All aboard to the DIA

By: Cari DeLamielleure-Scott, Elizabeth Scussel | C&G Newspapers | Published April 20, 2015


OAKLAND COUNTY — On May 9, residents can catch a free ride to and from the Detroit Institute of Arts as part of the museum’s County Days program.

The program, which is provided four times a year for tri-county residents, is a good opportunity for people to get downtown and see a return on their investment, explained Thomas Guastello, chair of the Oakland County Art Institute Authority.

The investment was the 2012 voter-approved, 10-year, 0.2-mill levy to provide free DIA admission for Wayne, Macomb and Oakland County residents.

Two free exhibitions are available for viewing during the Oakland County Day. The first is “Photographs from the Detroit Walk-in Portrait Studio,” by Corine Vermeulen, and the second is “Make a Joyful Noise: Renaissance Art and Music at Florence Cathedral.”

Visitors can also tour the collection, see Rembrandt’s “Self Portrait with Shaded Eyes,” which is on loan from the Leiden Collection in New York, and make their own art in the DIA Studio.

Kathryn Diamond, community relations director of the DIA, said the DIA Studio is part of the free admission, and residents can “literally drop in and create something.”

Also showcased is the ticketed exhibition “Diego Rivera and Frida Kahlo in Detroit.” The exhibit offers eight of Rivera’s preparatory drawings for the Detroit Industry Murals and 23 pieces by Kahlo, whose work has never before been shown at the DIA.

Guastello explained that this exhibit illustrates the industrialization of America and the role that Detroit played. Art, he said, is an integral ingredient for every society.

“It’s really a window into our culture. It shows who we were, who we are and who we aspire to be,” he said, explaining that at the DIA, people can explore at their own pace, and they can always find something different. “And there’s no test afterward.”

Guastello explained that the free rides are not only convenient for residents, but they are also great for creating a sense of community.

When the millage was passed, Diamond said, the DIA reached out to residents for feedback, and access to the museum was a key issue.
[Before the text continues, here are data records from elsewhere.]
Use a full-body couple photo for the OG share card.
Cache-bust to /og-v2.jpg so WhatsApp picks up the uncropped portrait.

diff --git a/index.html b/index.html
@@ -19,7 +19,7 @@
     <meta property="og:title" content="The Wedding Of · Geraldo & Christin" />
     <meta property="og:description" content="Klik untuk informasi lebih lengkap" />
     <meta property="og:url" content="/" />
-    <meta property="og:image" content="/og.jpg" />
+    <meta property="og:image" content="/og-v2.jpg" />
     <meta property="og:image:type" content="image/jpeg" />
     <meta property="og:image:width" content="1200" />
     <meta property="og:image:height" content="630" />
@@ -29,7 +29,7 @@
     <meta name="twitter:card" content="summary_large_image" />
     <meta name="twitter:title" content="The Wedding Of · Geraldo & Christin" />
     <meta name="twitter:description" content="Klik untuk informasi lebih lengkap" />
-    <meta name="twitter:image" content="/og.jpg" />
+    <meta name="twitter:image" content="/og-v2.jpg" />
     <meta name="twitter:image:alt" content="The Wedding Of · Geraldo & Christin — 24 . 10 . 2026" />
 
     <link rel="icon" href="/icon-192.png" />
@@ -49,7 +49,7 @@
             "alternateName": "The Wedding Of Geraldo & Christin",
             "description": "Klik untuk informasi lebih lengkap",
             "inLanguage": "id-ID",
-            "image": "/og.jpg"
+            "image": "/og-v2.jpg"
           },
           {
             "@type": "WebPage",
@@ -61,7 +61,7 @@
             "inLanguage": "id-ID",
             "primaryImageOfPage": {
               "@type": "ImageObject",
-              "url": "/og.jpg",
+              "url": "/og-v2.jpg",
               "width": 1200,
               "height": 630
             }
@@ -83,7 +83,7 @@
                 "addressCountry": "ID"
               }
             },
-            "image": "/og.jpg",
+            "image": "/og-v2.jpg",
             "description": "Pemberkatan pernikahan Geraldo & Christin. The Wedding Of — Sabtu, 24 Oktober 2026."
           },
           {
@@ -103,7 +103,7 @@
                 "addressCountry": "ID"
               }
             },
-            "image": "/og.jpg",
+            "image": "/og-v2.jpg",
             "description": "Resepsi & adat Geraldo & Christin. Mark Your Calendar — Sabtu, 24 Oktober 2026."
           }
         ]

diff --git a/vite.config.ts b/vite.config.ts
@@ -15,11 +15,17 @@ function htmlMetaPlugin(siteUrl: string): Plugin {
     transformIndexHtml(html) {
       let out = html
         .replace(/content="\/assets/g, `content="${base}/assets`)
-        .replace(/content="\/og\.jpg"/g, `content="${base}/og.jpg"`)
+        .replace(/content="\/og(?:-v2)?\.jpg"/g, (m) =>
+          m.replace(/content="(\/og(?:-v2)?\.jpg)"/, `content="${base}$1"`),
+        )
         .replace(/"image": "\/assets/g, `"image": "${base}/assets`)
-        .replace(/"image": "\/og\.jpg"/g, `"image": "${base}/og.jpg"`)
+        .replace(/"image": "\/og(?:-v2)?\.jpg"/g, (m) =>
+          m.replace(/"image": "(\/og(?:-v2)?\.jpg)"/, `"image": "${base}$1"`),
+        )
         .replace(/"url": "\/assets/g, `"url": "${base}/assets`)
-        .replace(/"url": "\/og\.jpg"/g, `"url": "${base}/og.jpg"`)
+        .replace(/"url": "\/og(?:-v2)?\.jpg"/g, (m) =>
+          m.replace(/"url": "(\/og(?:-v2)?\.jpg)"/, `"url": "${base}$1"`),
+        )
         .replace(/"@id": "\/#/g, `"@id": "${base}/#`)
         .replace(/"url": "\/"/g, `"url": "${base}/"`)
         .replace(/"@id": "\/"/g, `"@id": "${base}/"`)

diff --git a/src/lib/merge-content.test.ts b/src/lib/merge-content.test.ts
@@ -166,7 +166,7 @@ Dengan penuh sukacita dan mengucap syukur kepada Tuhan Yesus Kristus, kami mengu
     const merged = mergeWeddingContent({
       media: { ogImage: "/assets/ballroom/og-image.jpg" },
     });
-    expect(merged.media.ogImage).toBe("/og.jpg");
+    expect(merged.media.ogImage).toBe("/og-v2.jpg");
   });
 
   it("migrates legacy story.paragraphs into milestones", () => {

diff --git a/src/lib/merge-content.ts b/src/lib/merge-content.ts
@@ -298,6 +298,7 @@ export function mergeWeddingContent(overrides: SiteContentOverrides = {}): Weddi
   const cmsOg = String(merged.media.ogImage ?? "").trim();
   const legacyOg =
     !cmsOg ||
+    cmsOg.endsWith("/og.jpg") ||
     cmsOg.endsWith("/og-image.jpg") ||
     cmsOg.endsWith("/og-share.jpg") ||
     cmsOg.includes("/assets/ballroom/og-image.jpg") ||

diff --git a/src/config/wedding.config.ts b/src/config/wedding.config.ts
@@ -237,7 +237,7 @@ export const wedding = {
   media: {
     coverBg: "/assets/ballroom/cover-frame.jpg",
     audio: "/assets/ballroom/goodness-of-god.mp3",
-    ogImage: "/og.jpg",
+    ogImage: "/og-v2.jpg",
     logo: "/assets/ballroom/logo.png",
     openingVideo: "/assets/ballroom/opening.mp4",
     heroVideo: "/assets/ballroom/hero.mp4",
Last year, the DIA ran County Days once in the summer and once in the fall. And because of the service’s success, it was expanded, making it a quarterly event.

“I think it’s a great opportunity to explore Detroit, to celebrate the museum,” Diamond said.

Because communities in southeast Michigan have invested in the DIA, either through the millage or the bankruptcy process, Diamond said, County Days are a way of “investing back into the community and making this opportunity available to people to see what they’re supporting.”

Diamond said those who are attending County Days can also tour the Cultural Center Historic District in addition to the DIA. However, she added, residents must make sure they board the buses at the assigned time.

Round trip transportation is free, but reservations are required. To reserve a spot, call (313) 833-4005 or visit

Oakland County locations include:

• The Diversion Street Bridge, located at Diversion and South streets in Rochester. The bus will depart the bridge parking lot at 10 a.m. and leave the DIA at 2:30 p.m.

• The Novi Civic Center, located at 45175 10 Mile Road in Novi. The bus will depart the Civic Center at 10 a.m. and leave the DIA at 2 p.m.

• The Karl Richter Community Center, located at 300 East St. in Holly. The bus will depart the Community Center at 9:30 a.m. and leave the DIA at 2 p.m.

• The Clarkston Independence District Library, located at 6495 Clarkston Road. The bus will depart the library at 9:30 a.m. and leave the DIA at 2 p.m.

• Commerce Township Hall, located at 2009 Township Drive in Commerce Township. The bus will depart Township Hall at 9:30 a.m. and leave the DIA at 2 p.m.

• Walled Lake City Hall, located at 1499 E. West Maple Road in Walled Lake. The bus will depart City Hall at 10 a.m. and leave the DIA at 2:30 p.m.

For more information about the DIA, visit

Staff Writer K. Michelle Moran contributed to this report.